In late 2004, I was working with Mattia Bonetti on designing some furniture for my house. He is as warm and friendly as they get, especially for a superstar designer. When I first met him I expected an air of importance, or stiff European formality. But that’s not Mattia. He is a lovely, soft-spoken family man. His atelier does not have the requisite walls of celebrity pictures. There are no shelves replete with design and art awards. Rather, upon meeting Mattia in his own environment, I was in the presence of a hard working, regular guy—until he started to sketch his fantastical drawings. Then I was reminded that this was no normal man, rather a design genius.
Mattia starts his creative process with simple color drawings (he keeps all of them). If a client is interested in pricing one of the concepts, Mattia goes to work with his various design partners and figures out how to make the object and how much it will cost.
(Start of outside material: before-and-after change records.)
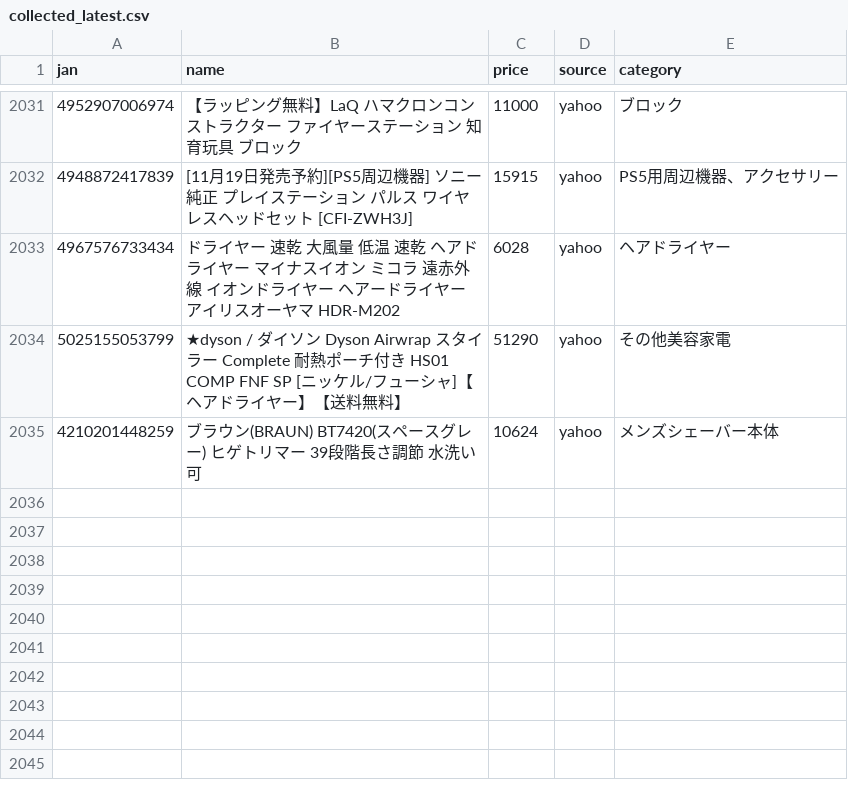
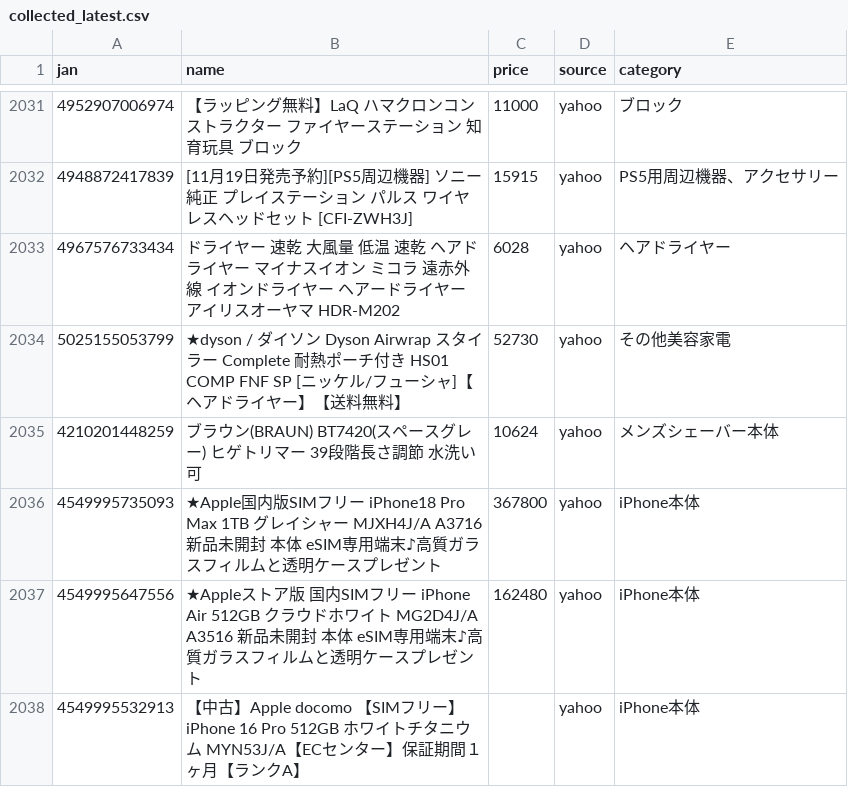
Before and after one commit to TAKUYA-1187/Claude, a CSV file: price_comparison/data/collected/collected_latest.csv, drawn as a sheet; only a part is shown, gaps mark what is left out; the diff covers the shown part only.

```diff
--- a/price_comparison/data/collected/collected_latest.csv
+++ b/price_comparison/data/collected/collected_latest.csv
@@ -2033,3 +2033,6 @@
 4967576733434,ドライヤー 速乾 大風量 低温 速乾 ヘアドライヤー マイナスイオン ミコラ 遠赤外線 イオンドライヤー ヘアードライヤー アイリスオーヤマ HDR-M202,6028,yahoo,ヘアドライヤー
-5025155053799,★dyson / ダイソン Dyson Airwrap スタイラー Complete 耐熱ポーチ付き HS01 COMP FNF SP [ニッケル/フューシャ]【ヘアドライヤー】【送料無料】,51290,yahoo,その他美容家電
+5025155053799,★dyson / ダイソン Dyson Airwrap スタイラー Complete 耐熱ポーチ付き HS01 COMP FNF SP [ニッケル/フューシャ]【ヘアドライヤー】【送料無料】,52730,yahoo,その他美容家電
 4210201448259,ブラウン(BRAUN) BT7420(スペースグレー) ヒゲトリマー 39段階長さ調節 水洗い可,10624,yahoo,メンズシェーバー本体
+4549995735093,★Apple国内版SIMフリー iPhone18 Pro Max 1TB グレイシャー MJXH4J/A  A3716 新品未開封 本体 eSIM専用端末♪高質ガラスフィルムと透明ケースプレゼント,367800,yahoo,iPhone本体
+4549995647556,★Appleストア版 国内SIMフリー iPhone Air 512GB クラウドホワイト MG2D4J/A A3516 新品未開封 本体  eSIM専用端末♪高質ガラスフィルムと透明ケースプレゼント,162480,yahoo,iPhone本体
+4549995532913,【中古】Apple docomo 【SIMフリー】 iPhone 16 Pro 512GB ホワイトチタニウム MYN53J/A【ECセンター】保証期間１ヶ月【ランクA】,,yahoo,iPhone本体
```
Also changed, not shown: 5 added rows and 66 edited cells elsewhere in this file, 1 other file.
Some of the drawings he created for me were only concepts. He came back to me months later and apologized because he couldn’t build what his mind had imagined. Most of the time the objects can be built, and whether for me or another client, they are usually realized and amazingly successful. Commissioning a piece from scratch is very rewarding, but often very complicated.
So, when Mattia suggested that my dining room table would be number two from an edition of eight, I balked. I wanted something unique. Mattia convinced me otherwise and my dining room table for the last 15 years has existed in homes other than mine, sort of.
Mattia was right (as geniuses often are). I didn’t need unique. The Abyss table is so extraordinary, as is the case with masterpieces; it is a (multiple) gift that keeps on giving.
Last month I noticed a flurry of activity on my social media accounts. Architectural Digest had posted a story about my (and seven other people’s) Abyss table. What a treat for me to see my table in other people’s homes. The other tables are structurally the same as mine—but to me, mine is unique. That’s how good the work is.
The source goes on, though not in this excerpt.